Long story short, I tried to change it myself but didn’t have the right type of battery. When I went to the housing office to ask for a replacement battery, I was essentially told I’m not allowed to do anything myself in my own room, no matter how simple, and must always put in a maintenance request. I was also assured the maintenance people would come that same afternoon. Two requests and a week and a half later, they finally changed the battery. (I’d taken it off the ceiling in desperation after it beeped for the first four hours.)
Fast forward to last week. I contacted the housing office again to let them know that the freezer in our tiny dorm room refrigerator is almost completely frozen shut; should I put in a maintenance request to fix it? Their answer? “Just pour warm water in it and mop up the mess before it leaks downstairs.
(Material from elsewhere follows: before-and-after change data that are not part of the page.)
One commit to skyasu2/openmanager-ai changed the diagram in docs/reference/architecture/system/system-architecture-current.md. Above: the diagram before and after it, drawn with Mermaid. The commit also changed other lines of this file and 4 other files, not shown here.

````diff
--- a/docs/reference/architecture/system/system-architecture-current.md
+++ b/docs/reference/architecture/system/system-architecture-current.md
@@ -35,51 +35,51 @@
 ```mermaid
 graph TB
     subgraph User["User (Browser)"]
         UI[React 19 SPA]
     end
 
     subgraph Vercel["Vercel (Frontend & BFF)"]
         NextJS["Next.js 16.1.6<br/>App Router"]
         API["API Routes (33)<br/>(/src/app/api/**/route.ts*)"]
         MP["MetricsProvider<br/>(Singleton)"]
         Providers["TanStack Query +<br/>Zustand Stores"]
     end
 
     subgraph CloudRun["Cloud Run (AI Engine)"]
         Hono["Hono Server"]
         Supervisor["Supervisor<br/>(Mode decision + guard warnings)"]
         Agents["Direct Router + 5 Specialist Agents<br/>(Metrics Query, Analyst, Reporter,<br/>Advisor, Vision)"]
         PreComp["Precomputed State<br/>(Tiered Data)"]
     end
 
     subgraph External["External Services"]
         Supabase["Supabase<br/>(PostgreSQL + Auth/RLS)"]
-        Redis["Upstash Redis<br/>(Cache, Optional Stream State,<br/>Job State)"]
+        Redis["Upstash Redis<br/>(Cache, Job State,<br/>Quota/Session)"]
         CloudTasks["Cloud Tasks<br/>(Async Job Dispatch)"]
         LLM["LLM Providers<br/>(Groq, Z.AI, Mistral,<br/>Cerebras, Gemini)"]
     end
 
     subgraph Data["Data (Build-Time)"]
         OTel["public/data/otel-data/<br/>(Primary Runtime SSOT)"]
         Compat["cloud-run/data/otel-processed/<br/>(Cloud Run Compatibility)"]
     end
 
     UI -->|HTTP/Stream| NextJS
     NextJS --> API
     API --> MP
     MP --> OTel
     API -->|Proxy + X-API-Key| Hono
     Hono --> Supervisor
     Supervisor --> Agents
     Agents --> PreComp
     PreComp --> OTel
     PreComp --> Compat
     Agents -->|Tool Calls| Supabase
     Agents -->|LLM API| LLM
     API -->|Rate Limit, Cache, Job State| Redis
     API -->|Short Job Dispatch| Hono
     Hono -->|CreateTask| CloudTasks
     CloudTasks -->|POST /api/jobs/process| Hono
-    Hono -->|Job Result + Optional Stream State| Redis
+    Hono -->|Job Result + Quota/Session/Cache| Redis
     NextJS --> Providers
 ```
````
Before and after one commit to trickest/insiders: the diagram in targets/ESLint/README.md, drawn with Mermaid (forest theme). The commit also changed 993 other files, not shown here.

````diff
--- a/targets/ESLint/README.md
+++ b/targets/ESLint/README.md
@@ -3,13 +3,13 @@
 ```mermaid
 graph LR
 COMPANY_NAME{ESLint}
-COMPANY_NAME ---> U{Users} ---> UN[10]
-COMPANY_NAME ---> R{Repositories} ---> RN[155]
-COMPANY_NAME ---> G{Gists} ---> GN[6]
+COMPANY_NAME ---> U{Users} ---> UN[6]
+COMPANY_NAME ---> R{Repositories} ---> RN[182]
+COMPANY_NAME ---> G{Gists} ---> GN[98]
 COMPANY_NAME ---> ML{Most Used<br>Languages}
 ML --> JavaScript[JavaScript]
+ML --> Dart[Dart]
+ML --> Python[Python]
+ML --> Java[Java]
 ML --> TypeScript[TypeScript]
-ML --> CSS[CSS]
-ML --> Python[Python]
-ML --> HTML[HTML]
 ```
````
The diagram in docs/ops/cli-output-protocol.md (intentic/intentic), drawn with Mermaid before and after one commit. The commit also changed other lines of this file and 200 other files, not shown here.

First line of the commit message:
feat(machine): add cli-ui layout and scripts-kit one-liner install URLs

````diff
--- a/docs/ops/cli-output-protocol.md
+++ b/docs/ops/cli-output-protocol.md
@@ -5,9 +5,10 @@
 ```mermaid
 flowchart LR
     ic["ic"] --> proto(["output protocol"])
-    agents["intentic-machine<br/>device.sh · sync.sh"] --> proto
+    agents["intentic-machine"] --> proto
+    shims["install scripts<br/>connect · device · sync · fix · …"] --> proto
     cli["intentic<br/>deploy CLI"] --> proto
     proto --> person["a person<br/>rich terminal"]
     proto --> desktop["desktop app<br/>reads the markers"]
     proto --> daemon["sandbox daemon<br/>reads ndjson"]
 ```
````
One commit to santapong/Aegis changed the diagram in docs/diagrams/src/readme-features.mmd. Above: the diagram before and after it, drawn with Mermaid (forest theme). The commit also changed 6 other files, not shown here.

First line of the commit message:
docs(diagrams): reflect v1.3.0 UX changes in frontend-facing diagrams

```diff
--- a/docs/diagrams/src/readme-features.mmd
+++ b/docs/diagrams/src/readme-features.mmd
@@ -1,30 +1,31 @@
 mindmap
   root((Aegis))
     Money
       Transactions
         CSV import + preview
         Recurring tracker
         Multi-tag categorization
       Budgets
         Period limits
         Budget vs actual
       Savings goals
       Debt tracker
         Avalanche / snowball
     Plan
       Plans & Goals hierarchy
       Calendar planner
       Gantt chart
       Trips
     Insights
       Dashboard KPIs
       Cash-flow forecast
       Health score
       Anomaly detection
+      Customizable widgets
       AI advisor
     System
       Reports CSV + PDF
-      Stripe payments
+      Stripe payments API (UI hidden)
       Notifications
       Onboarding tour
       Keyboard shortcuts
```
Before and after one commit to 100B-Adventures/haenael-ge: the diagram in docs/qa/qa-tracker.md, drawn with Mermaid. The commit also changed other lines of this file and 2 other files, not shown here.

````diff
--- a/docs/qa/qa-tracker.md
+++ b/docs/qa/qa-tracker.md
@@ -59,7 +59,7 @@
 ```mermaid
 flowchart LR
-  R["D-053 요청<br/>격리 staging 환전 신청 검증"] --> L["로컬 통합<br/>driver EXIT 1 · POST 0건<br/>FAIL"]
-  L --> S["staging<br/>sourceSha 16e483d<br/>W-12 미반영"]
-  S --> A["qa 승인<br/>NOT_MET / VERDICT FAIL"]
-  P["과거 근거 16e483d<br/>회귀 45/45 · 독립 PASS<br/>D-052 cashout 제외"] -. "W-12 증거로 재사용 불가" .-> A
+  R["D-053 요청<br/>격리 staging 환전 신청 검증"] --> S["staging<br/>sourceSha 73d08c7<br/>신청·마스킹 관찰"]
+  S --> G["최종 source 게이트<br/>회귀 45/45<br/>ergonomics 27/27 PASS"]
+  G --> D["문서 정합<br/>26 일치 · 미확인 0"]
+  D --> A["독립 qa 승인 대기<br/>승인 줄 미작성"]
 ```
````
It should melt in about 15 minutes.”
Apparently easy things, like batteries, I have to wait for the big strong maintenance men to fix, but harder things, like moving and defrosting a refrigerator, I’m allowed to do myself. (Makes about as much sense as anything else around here.)
The Mister wanted to move the refrigerator into the shower and spray it with warm water until the mess all ran down the drain. I have to admit, this solution is much better than mine. However, I can’t move the refrigerator by myself, the Mister’s in classes all day long and I didn’t want to potentially short-circuit the components in the back. This also precludes putting it outside to melt on its own, so I went to plan B.
I put all the cold food into ice-packed thermal grocery bags borrowed from a friend and put them in the shower so any leakage could be easily cleaned up. Then I took out all the shelves and lined the fridge with towels that needed to be washed anyway. Then, I spent the next hour and a half (not 15 minutes, mind you) pouring small scoops of warm water across the hardest outer portions and scraping the softer, inner ice into a bowl. The outer ice was tough enough to warrant the alternating use of a hairdryer and a pair of scissors-turned-icepick. Yes, I know. Not the smartest or safest way to do this, but I failed to see any better alternatives.
So, two soaked bathroom towels, three bowls of warm water and several scrapes and bruises later, I can at least see the plastic liner of the inner freezer section. The outer edges still have about an inch and a half of ice, but that’s a whole lot better than the 3-4 inches I started with. Still waiting for those last inches to melt and drip into a bowl in the bottom of the fridge. Good thing I didn’t have anything better to do today.
Lesson of the day: Never let your freezer seal itself shut.
Although I’m not really sure how this lesson is supposed to be followed when you only have a 4×12-inch freezer that doesn’t even keep things frozen at the maximum cooling level. How are you supposed to keep things from going bad if you can’t keep them frozen? What good is the freezer section in the first place if it freezes itself but not the food? I have no idea. Maybe the inventor of the tiny freezer will read this and we’ll all get an answer to one of life’s great dorm room problems.
The Missus – 5
Evil Freezer – 1 1/2
Have you ever had to defrost a freezer? What is the best way to tackle it?